■ **EXTRACTED ENTRIES**:

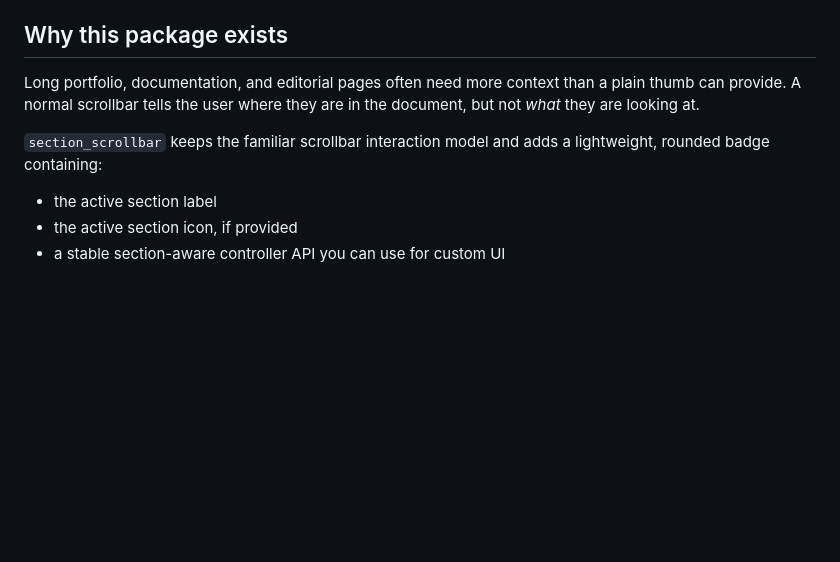
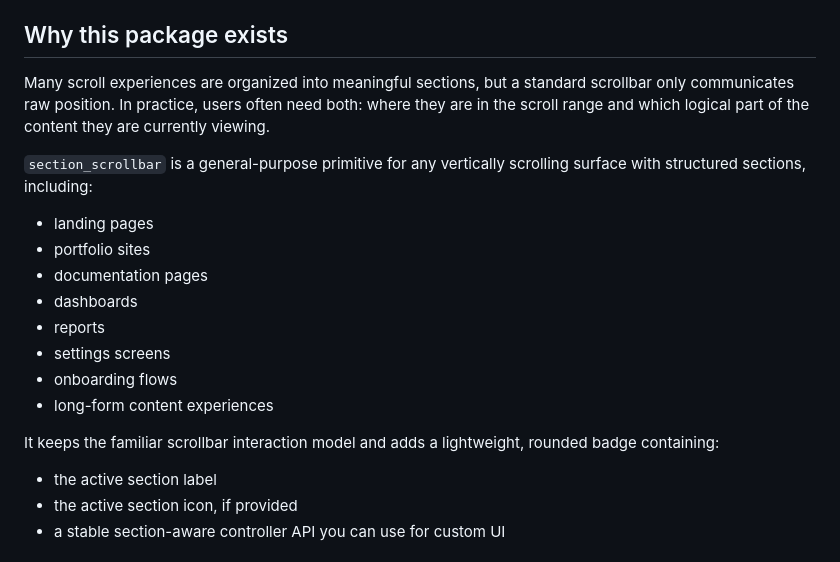
Before and after one commit to Ethiel97/section_scrollbar_flutter, a Markdown page: README.md, the part around the change. Drawn GitHub-style; blank space fills up the shorter version.

Commit message:
docs: Improve README.md with enhanced package explanation and use cases

```diff
--- a/README.md
+++ b/README.md
@@ -20,12 +20,25 @@ its own thumb + current-section chip on top of a normal `SingleChildScrollView`.
 
 ## Why this package exists
 
-Long portfolio, documentation, and editorial pages often need more context than
-a plain thumb can provide. A normal scrollbar tells the user where they are in
-the document, but not *what* they are looking at.
+Many scroll experiences are organized into meaningful sections, but a standard
+scrollbar only communicates raw position. In practice, users often need both:
+where they are in the scroll range and which logical part of the content they
+are currently viewing.
 
-`section_scrollbar` keeps the familiar scrollbar interaction model and adds a
-lightweight, rounded badge containing:
+`section_scrollbar` is a general-purpose primitive for any vertically scrolling
+surface with structured sections, including:
+
+- landing pages
+- portfolio sites
+- documentation pages
+- dashboards
+- reports
+- settings screens
+- onboarding flows
+- long-form content experiences
+
+It keeps the familiar scrollbar interaction model and adds a lightweight,
+rounded badge containing:
 
 - the active section label
 - the active section icon, if provided
```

■ **ASSIGNMENT**: Using the material above, work out how many lines hold the word "README". Reply with that number alone.

■ **SOLUTION TO THIS PROBLEM**: 4